-------- Dataset --------
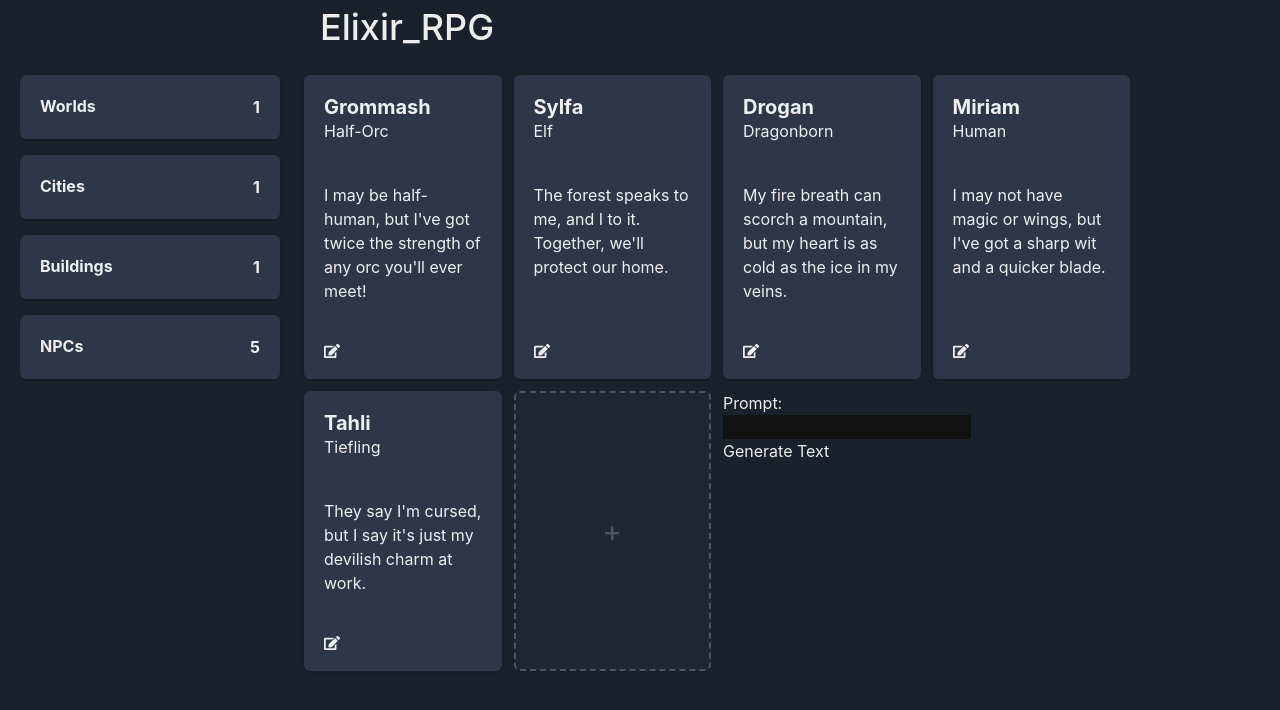
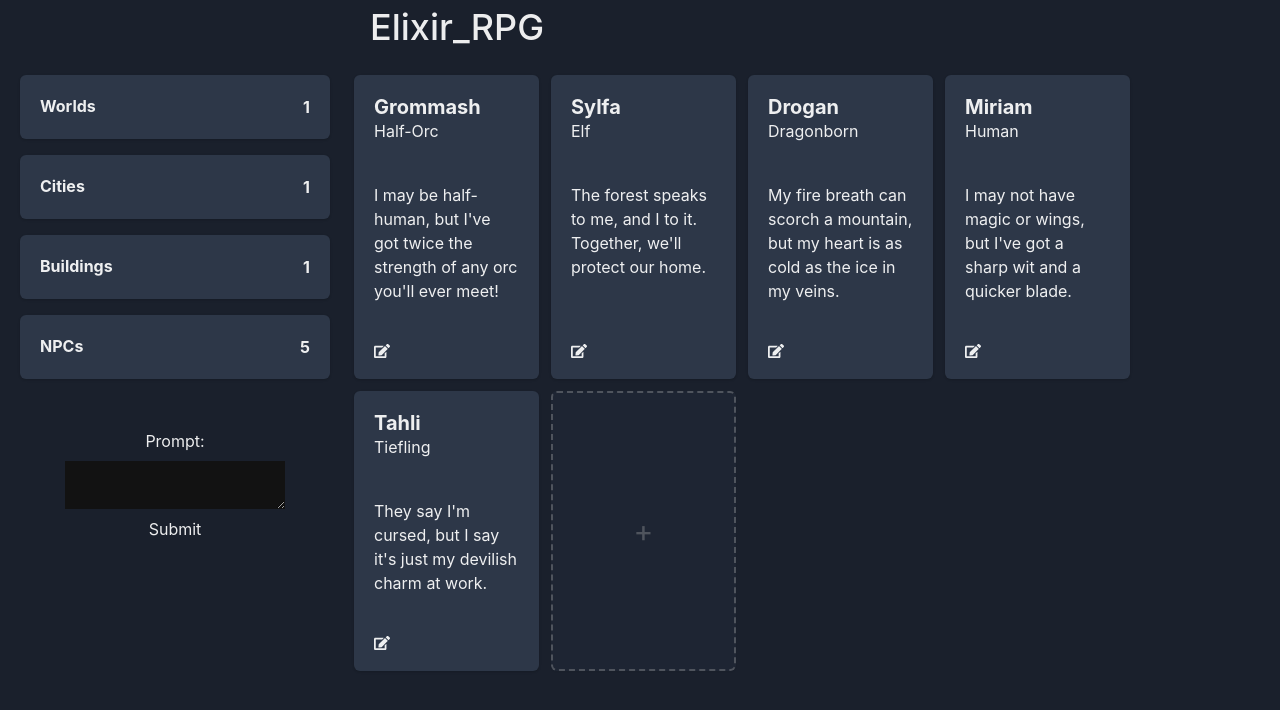
Before and after one commit to xBromsson/elixir_rpg, a React (Vite) app: page / in a window 1280 px wide. Shown: the top 710 px of the page. Built offline with nearby package versions, Linux system fonts and the light colour scheme; no server answers.

Commit message:
created a form component, a gpt generator, and cleaned up some code

```diff
--- a/package.json
+++ b/package.json
@@ -17,6 +17,7 @@
     "openai": "^3.2.1",
     "react": "^18.2.0",
     "react-dom": "^18.2.0",
+    "react-hook-form": "^7.43.9",
     "react-icons": "^4.8.0"
   },
   "devDependencies": {
--- a/src/App.jsx
+++ b/src/App.jsx
@@ -2,6 +2,8 @@ import { Grid, GridItem, HStack, Text } from "@chakra-ui/react";
 import CardGrid from "./components/CardGrid";
 import CategoryList from "./components/CategoryList";
 import ColorModeSwitch from "./components/ColorModeSwitch";
+import Form from "./components/Form";
+import Generate from "./components/Generate";
 
 function App() {
   return (
@@ -9,12 +11,14 @@ function App() {
       h="100vh"
       templateAreas={`"nav header"
                       "nav main"`}
-      templateColumns={"300px 1fr"}
+      templateColumns={"350px 1fr"}
       templateRows={"75px 1fr"}
     >
       <GridItem px={5} area={"nav"}>
         <Text h={"75px"}></Text>
         <CategoryList></CategoryList>
+        <Form></Form>
+        <Generate></Generate>
       </GridItem>
       <GridItem area={"header"} px={5}>
         {" "}
--- a/src/components/CardGrid.jsx
+++ b/src/components/CardGrid.jsx
@@ -51,7 +51,6 @@ const CardGrid = () => {
         ></NpcCard>
       ))}
       <CreatorCard></CreatorCard>
-      <MyComponent></MyComponent>
     </SimpleGrid>
   );
 };
--- /dev/null
+++ b/src/components/Form.jsx
@@ -0,0 +1,23 @@
+import { Box, VStack } from "@chakra-ui/react";
+import { useForm } from "react-hook-form";
+
+const Form = () => {
+  const { register, handleSubmit } = useForm();
+
+  const onSubmit = (data) => console.log(data);
+
+  return (
+    <Box py={50}>
+      {" "}
+      <form onSubmit={handleSubmit(onSubmit)}>
+        <VStack>
+          <label htmlFor="prompt">Prompt:</label>
+          <textarea {...register("prompt")} id="prompt" type="text"></textarea>
+          <button type="submit">Submit</button>
+        </VStack>
+      </form>
+    </Box>
+  );
+};
+
+export default Form;
--- /dev/null
+++ b/src/components/Generate.jsx
@@ -0,0 +1,56 @@
+import { Configuration, OpenAIApi } from "openai";
+import axios from "axios";
+import { useState, useEffect } from "react";
+
+const config = new Configuration({
+  organization: "org-jXq1jagmrAh2SvVmFUvvOHlj",
+  apiKey: "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",
+  endpoint: "https://api.openai.com/v1/engines/davinci/completions",
+});
+
+const openai = new OpenAIApi(config);
+
+const endpoint =
+  "https://api.openai.com/v1/engines/text-davinci-003/completions";
+
+// const openai = new OpenAIApi(config);
+
+const Generate = () => {
+  const [response, setResponse] = useState("");
+
+  useEffect(() => {
+    axios
+      .post(
+        endpoint,
+        {
+          prompt:
+            "create a unique discription of a fantasy style character. describe this character in two sentences.",
+          max_tokens: 100,
+          n: 3,
+          //   stop: "\n",
+          temperature: 0.7,
+        },
+        {
+          headers: {
+            // "Content-Type": "application/json",
+            Authorization: `Bearer ${config.apiKey}`,
+          },
+        }
+      )
+      .then((res) => {
+        setResponse(res.data.choices[0].text);
+        console.log(response);
+      });
+
+    // setResponse(
+    //   openai.createCompletion({
+    //     model: "text-davinci-003",
+    //     prompt: "Say this is a test",
+    //     max_tokens: 7,
+    //     temperature: 0,
+    //   })
+    // );
+  }, []);
+};
+
+export default Generate;
--- a/src/components/OpenAi.jsx
+++ /dev/null
@@ -1,68 +0,0 @@
-import { Configuration, OpenAIApi } from "openai";
-import { useState } from "react";
-import axios from "axios";
-
-const openaiConfig = {
-  apiKey: "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",
-  endpoint: "https://api.openai.com/v1/engines/davinci/completions",
-};
-
-const useOpenaiApi = (prompt) => {
-  const [generatedText, setGeneratedText] = useState("");
-
-  const generateText = async () => {
-    try {
-      const response = await axios.post(
-        openaiConfig.endpoint,
-        {
-          prompt,
-          max_tokens: 60,
-          n: 1,
-          stop: "\n",
-          temperature: 0.7,
-        },
-        {
-          headers: {
-            "Content-Type": "application/json",
-            Authorization: `Bearer ${openaiConfig.apiKey}`,
-          },
-        }
-      );
-      const generatedText = response.data.choices[0].text.trim();
-      setGeneratedText(generatedText);
-    } catch (error) {
-      console.error(error);
-    }
-  };
-
-  return { generatedText, generateText };
-};
-
-const MyComponent = () => {
-  const [prompt, setPrompt] = useState("");
-  const { generatedText, generateText } = useOpenaiApi(prompt);
-
-  const handleSubmit = (event) => {
-    event.preventDefault();
-    generateText();
-  };
-
-  const handlePromptChange = (event) => {
-    setPrompt(event.target.value);
-  };
-
-  return (
-    <div>
-      <form onSubmit={handleSubmit}>
-        <label>
-          Prompt:
-          <input type="text" value={prompt} onChange={handlePromptChange} />
-        </label>
-        <button type="submit">Generate Text</button>
-      </form>
-      <p>{generatedText}</p>
-    </div>
-  );
-};
-
-export default MyComponent;
```
Also changed, not shown: 1 other file (tests, documents, lock files or other folders).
--------
**Work to be completed:** Should a record include a picture, drop the picture and write out the remainder exactly.

**Exercise solution:**
Before and after one commit to xBromsson/elixir_rpg, a React (Vite) app: page / in a window 1280 px wide. Shown: the top 710 px of the page. Built offline with nearby package versions, Linux system fonts and the light colour scheme; no server answers.

Commit message:
created a form component, a gpt generator, and cleaned up some code

```diff
--- a/package.json
+++ b/package.json
@@ -17,6 +17,7 @@
     "openai": "^3.2.1",
     "react": "^18.2.0",
     "react-dom": "^18.2.0",
+    "react-hook-form": "^7.43.9",
     "react-icons": "^4.8.0"
   },
   "devDependencies": {
--- a/src/App.jsx
+++ b/src/App.jsx
@@ -2,6 +2,8 @@ import { Grid, GridItem, HStack, Text } from "@chakra-ui/react";
 import CardGrid from "./components/CardGrid";
 import CategoryList from "./components/CategoryList";
 import ColorModeSwitch from "./components/ColorModeSwitch";
+import Form from "./components/Form";
+import Generate from "./components/Generate";
 
 function App() {
   return (
@@ -9,12 +11,14 @@ function App() {
       h="100vh"
       templateAreas={`"nav header"
                       "nav main"`}
-      templateColumns={"300px 1fr"}
+      templateColumns={"350px 1fr"}
       templateRows={"75px 1fr"}
     >
       <GridItem px={5} area={"nav"}>
         <Text h={"75px"}></Text>
         <CategoryList></CategoryList>
+        <Form></Form>
+        <Generate></Generate>
       </GridItem>
       <GridItem area={"header"} px={5}>
         {" "}
--- a/src/components/CardGrid.jsx
+++ b/src/components/CardGrid.jsx
@@ -51,7 +51,6 @@ const CardGrid = () => {
         ></NpcCard>
       ))}
       <CreatorCard></CreatorCard>
-      <MyComponent></MyComponent>
     </SimpleGrid>
   );
 };
--- /dev/null
+++ b/src/components/Form.jsx
@@ -0,0 +1,23 @@
+import { Box, VStack } from "@chakra-ui/react";
+import { useForm } from "react-hook-form";
+
+const Form = () => {
+  const { register, handleSubmit } = useForm();
+
+  const onSubmit = (data) => console.log(data);
+
+  return (
+    <Box py={50}>
+      {" "}
+      <form onSubmit={handleSubmit(onSubmit)}>
+        <VStack>
+          <label htmlFor="prompt">Prompt:</label>
+          <textarea {...register("prompt")} id="prompt" type="text"></textarea>
+          <button type="submit">Submit</button>
+        </VStack>
+      </form>
+    </Box>
+  );
+};
+
+export default Form;
--- /dev/null
+++ b/src/components/Generate.jsx
@@ -0,0 +1,56 @@
+import { Configuration, OpenAIApi } from "openai";
+import axios from "axios";
+import { useState, useEffect } from "react";
+
+const config = new Configuration({
+  organization: "org-jXq1jagmrAh2SvVmFUvvOHlj",
+  apiKey: "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",
+  endpoint: "https://api.openai.com/v1/engines/davinci/completions",
+});
+
+const openai = new OpenAIApi(config);
+
+const endpoint =
+  "https://api.openai.com/v1/engines/text-davinci-003/completions";
+
+// const openai = new OpenAIApi(config);
+
+const Generate = () => {
+  const [response, setResponse] = useState("");
+
+  useEffect(() => {
+    axios
+      .post(
+        endpoint,
+        {
+          prompt:
+            "create a unique discription of a fantasy style character. describe this character in two sentences.",
+          max_tokens: 100,
+          n: 3,
+          //   stop: "\n",
+          temperature: 0.7,
+        },
+        {
+          headers: {
+            // "Content-Type": "application/json",
+            Authorization: `Bearer ${config.apiKey}`,
+          },
+        }
+      )
+      .then((res) => {
+        setResponse(res.data.choices[0].text);
+        console.log(response);
+      });
+
+    // setResponse(
+    //   openai.createCompletion({
+    //     model: "text-davinci-003",
+    //     prompt: "Say this is a test",
+    //     max_tokens: 7,
+    //     temperature: 0,
+    //   })
+    // );
+  }, []);
+};
+
+export default Generate;
--- a/src/components/OpenAi.jsx
+++ /dev/null
@@ -1,68 +0,0 @@
-import { Configuration, OpenAIApi } from "openai";
-import { useState } from "react";
-import axios from "axios";
-
-const openaiConfig = {
-  apiKey: "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",
-  endpoint: "https://api.openai.com/v1/engines/davinci/completions",
-};
-
-const useOpenaiApi = (prompt) => {
-  const [generatedText, setGeneratedText] = useState("");
-
-  const generateText = async () => {
-    try {
-      const response = await axios.post(
-        openaiConfig.endpoint,
-        {
-          prompt,
-          max_tokens: 60,
-          n: 1,
-          stop: "\n",
-          temperature: 0.7,
-        },
-        {
-          headers: {
-            "Content-Type": "application/json",
-            Authorization: `Bearer ${openaiConfig.apiKey}`,
-          },
-        }
-      );
-      const generatedText = response.data.choices[0].text.trim();
-      setGeneratedText(generatedText);
-    } catch (error) {
-      console.error(error);
-    }
-  };
-
-  return { generatedText, generateText };
-};
-
-const MyComponent = () => {
-  const [prompt, setPrompt] = useState("");
-  const { generatedText, generateText } = useOpenaiApi(prompt);
-
-  const handleSubmit = (event) => {
-    event.preventDefault();
-    generateText();
-  };
-
-  const handlePromptChange = (event) => {
-    setPrompt(event.target.value);
-  };
-
-  return (
-    <div>
-      <form onSubmit={handleSubmit}>
-        <label>
-          Prompt:
-          <input type="text" value={prompt} onChange={handlePromptChange} />
-        </label>
-        <button type="submit">Generate Text</button>
-      </form>
-      <p>{generatedText}</p>
-    </div>
-  );
-};
-
-export default MyComponent;
```
Also changed, not shown: 1 other file (tests, documents, lock files or other folders).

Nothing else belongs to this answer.